Requirement:
Among the entries below, find each line holding "classDef" and return it.

-- -- --

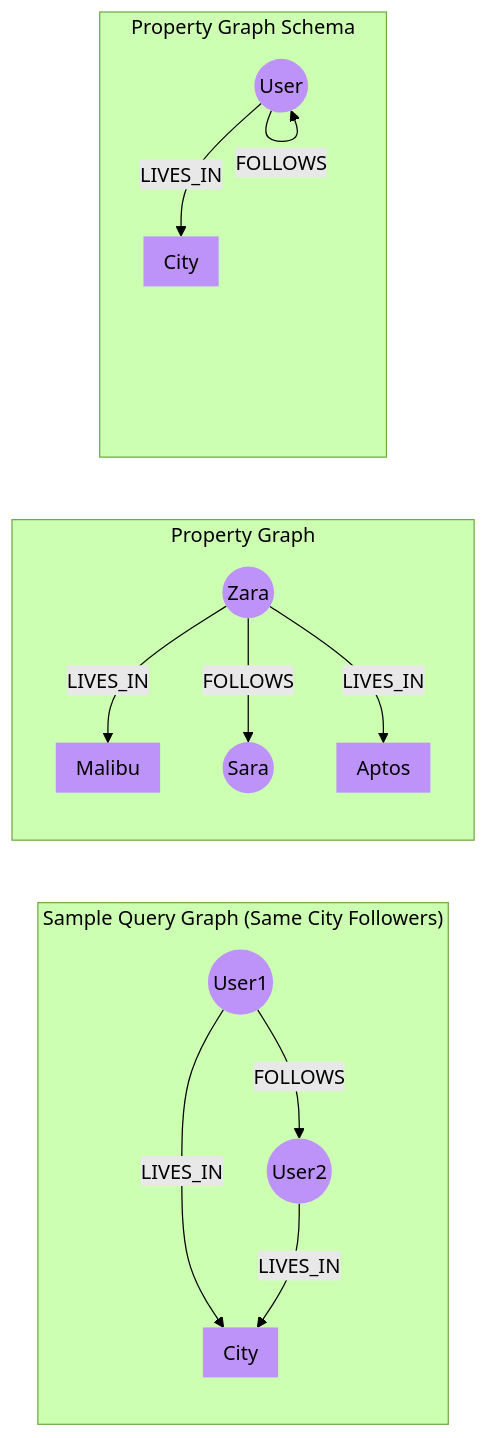
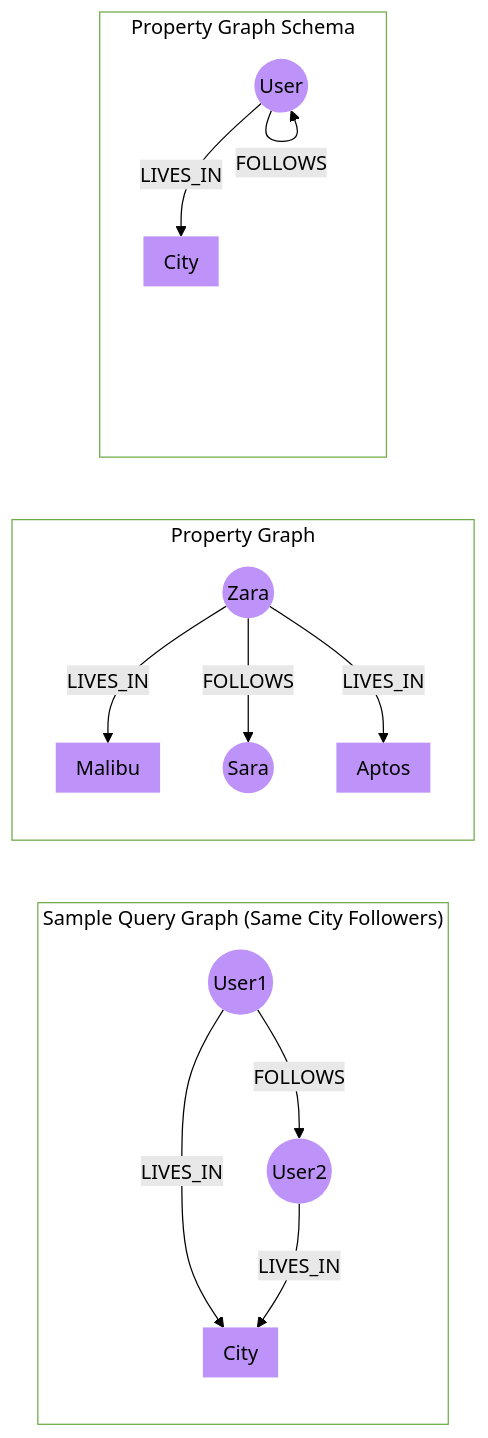
The diagram in snippets/property-graph.mdx (saqib-ali/docs), drawn with Mermaid (forest theme) before and after one commit.

Commit message:
Add classDef for subgraphs in property-graph snippet
Mintlify-Source: dashboard-editor

````diff
--- a/snippets/property-graph.mdx
+++ b/snippets/property-graph.mdx
@@ -1,52 +1,55 @@
 ```mermaid
 graph LR
 %%{init: {'flowchart': {'padding': 0,"top": 0,"bottom": 0, 'diagramPadding':0, 'nodeSpacing': 0, 'rankSpacing':0}}}%%
 
 subgraph s3["Sample Query Graph (Same City Followers)"]
 
 User1@{ shape: "circle" }
 User2@{ shape: "circle" }
 City3["City"]
 
 User1 -->|FOLLOWS| User2
 User1 -->|LIVES_IN| City3
 User2 -->|LIVES_IN| City3
 end
 
 subgraph s1["Property Graph"]
 Zara@{ shape: "circle" }
 Sara@{ shape: "circle" }
 
 C1["Malibu"]
 C2["Aptos"]
 
 %% LIVES_IN relationships
 Zara -- "LIVES_IN" --> C1
 %% FOLLOWS relationships
 Zara -- "FOLLOWS" --> Sara
 Zara@{ shape: "circle" } -- "LIVES_IN" --> C2
 
 
 
 end
 
 subgraph s2["Property Graph Schema"]
 
 
 User@{ shape: "circle" }
 City["City"]
 
 User@{ label: "User" } -->|"LIVES_IN"| City
 User -- FOLLOWS --> User
 
 end
 
 
 classDef nodes fill:#BD93F9,stroke-width:0px, color:#000000
 class User1,User2,User,U1,U2,Zara,Sara nodes
 
 
 classDef cities fill:#BD93F9,stroke-width:0px
 class City,C1,C2,City3 cities
 
+classDef subgraphs fill:transparent
+class s1,s2,s3 subgraphs
+
 ```
````
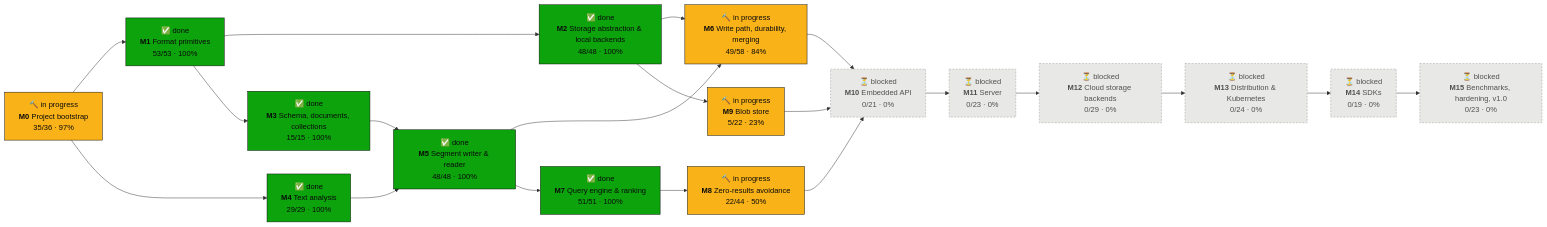
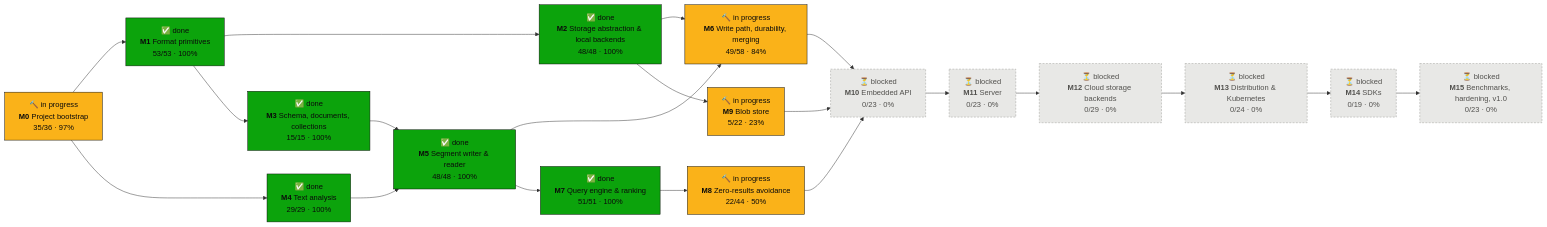
One commit to tomiok/persiaDB changed the first of 2 diagrams in PROGRESS.md. Above: the diagram before and after it, drawn with Mermaid. The commit also changed other lines of this file and 23 other files, not shown here.

````diff
--- a/PROGRESS.md
+++ b/PROGRESS.md
@@ -16,42 +16,42 @@
 ```mermaid
 flowchart LR
   M0["🔨 in progress<br/><b>M0</b> Project bootstrap<br/>35/36 · 97%"]:::doing
   M1["✅ done<br/><b>M1</b> Format primitives<br/>53/53 · 100%"]:::done
   M2["✅ done<br/><b>M2</b> Storage abstraction & local backends<br/>48/48 · 100%"]:::done
   M3["✅ done<br/><b>M3</b> Schema, documents, collections<br/>15/15 · 100%"]:::done
   M4["✅ done<br/><b>M4</b> Text analysis<br/>29/29 · 100%"]:::done
   M5["✅ done<br/><b>M5</b> Segment writer & reader<br/>48/48 · 100%"]:::done
   M6["🔨 in progress<br/><b>M6</b> Write path, durability, merging<br/>49/58 · 84%"]:::doing
   M7["✅ done<br/><b>M7</b> Query engine & ranking<br/>51/51 · 100%"]:::done
   M8["🔨 in progress<br/><b>M8</b> Zero-results avoidance<br/>22/44 · 50%"]:::doing
   M9["🔨 in progress<br/><b>M9</b> Blob store<br/>5/22 · 23%"]:::doing
-  M10["⏳ blocked<br/><b>M10</b> Embedded API<br/>0/21 · 0%"]:::blocked
+  M10["⏳ blocked<br/><b>M10</b> Embedded API<br/>0/23 · 0%"]:::blocked
   M11["⏳ blocked<br/><b>M11</b> Server<br/>0/23 · 0%"]:::blocked
   M12["⏳ blocked<br/><b>M12</b> Cloud storage backends<br/>0/29 · 0%"]:::blocked
   M13["⏳ blocked<br/><b>M13</b> Distribution & Kubernetes<br/>0/24 · 0%"]:::blocked
   M14["⏳ blocked<br/><b>M14</b> SDKs<br/>0/19 · 0%"]:::blocked
   M15["⏳ blocked<br/><b>M15</b> Benchmarks, hardening, v1.0<br/>0/23 · 0%"]:::blocked
   M0 --> M1
   M1 --> M2
   M1 --> M3
   M0 --> M4
   M3 --> M5
   M4 --> M5
   M2 --> M6
   M5 --> M6
   M5 --> M7
   M7 --> M8
   M2 --> M9
   M6 --> M10
   M8 --> M10
   M9 --> M10
   M10 --> M11
   M11 --> M12
   M12 --> M13
   M13 --> M14
   M14 --> M15
   classDef done fill:#0ca30c,stroke:#0b0b0b,color:#0b0b0b
   classDef doing fill:#fab219,stroke:#0b0b0b,color:#0b0b0b
   classDef ready fill:#fcfcfb,stroke:#0b0b0b,stroke-width:2px,color:#0b0b0b
   classDef blocked fill:#e8e8e6,stroke:#9a9a96,stroke-dasharray:4 3,color:#52514e
 ```
````
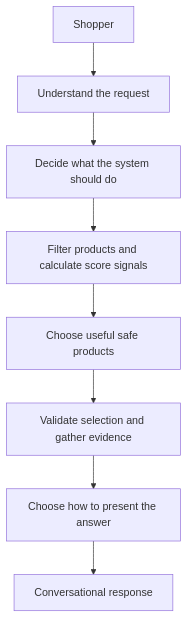
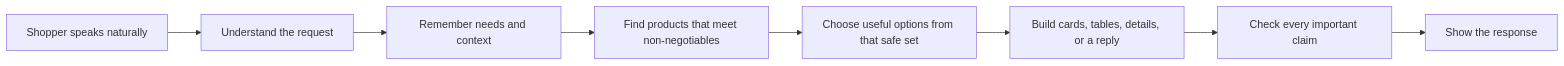
Before and after one commit to joelliptondesign/Grounded-Shopping-AI: the diagram in docs/ARCHITECTURE.md, drawn with Mermaid. The commit also changed other lines of this file and 21 other files, not shown here.

````diff
--- a/docs/ARCHITECTURE.md
+++ b/docs/ARCHITECTURE.md
@@ -13,10 +20,10 @@
 ```mermaid
-flowchart TD
-    A[Shopper] --> B[Understand the request]
-    B --> C[Decide what the system should do]
-    C --> D[Filter products and calculate score signals]
-    D --> D1[Choose useful safe products]
-    D1 --> E[Validate selection and gather evidence]
-    E --> F[Choose how to present the answer]
-    F --> G[Conversational response]
+flowchart LR
+    A[Shopper speaks naturally] --> B[Understand the request]
+    B --> C[Remember needs and context]
+    C --> D[Find products that meet non-negotiables]
+    D --> E[Choose useful options from that safe set]
+    E --> F[Build cards, tables, details, or a reply]
+    F --> G[Check every important claim]
+    G --> H[Show the response]
 ```
````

-- -- --

Solution:
Add classDef for subgraphs in property-graph snippet
 classDef nodes fill:#BD93F9,stroke-width:0px, color:#000000
 classDef cities fill:#BD93F9,stroke-width:0px
+classDef subgraphs fill:transparent
   classDef done fill:#0ca30c,stroke:#0b0b0b,color:#0b0b0b
   classDef doing fill:#fab219,stroke:#0b0b0b,color:#0b0b0b
   classDef ready fill:#fcfcfb,stroke:#0b0b0b,stroke-width:2px,color:#0b0b0b
   classDef blocked fill:#e8e8e6,stroke:#9a9a96,stroke-dasharray:4 3,color:#52514e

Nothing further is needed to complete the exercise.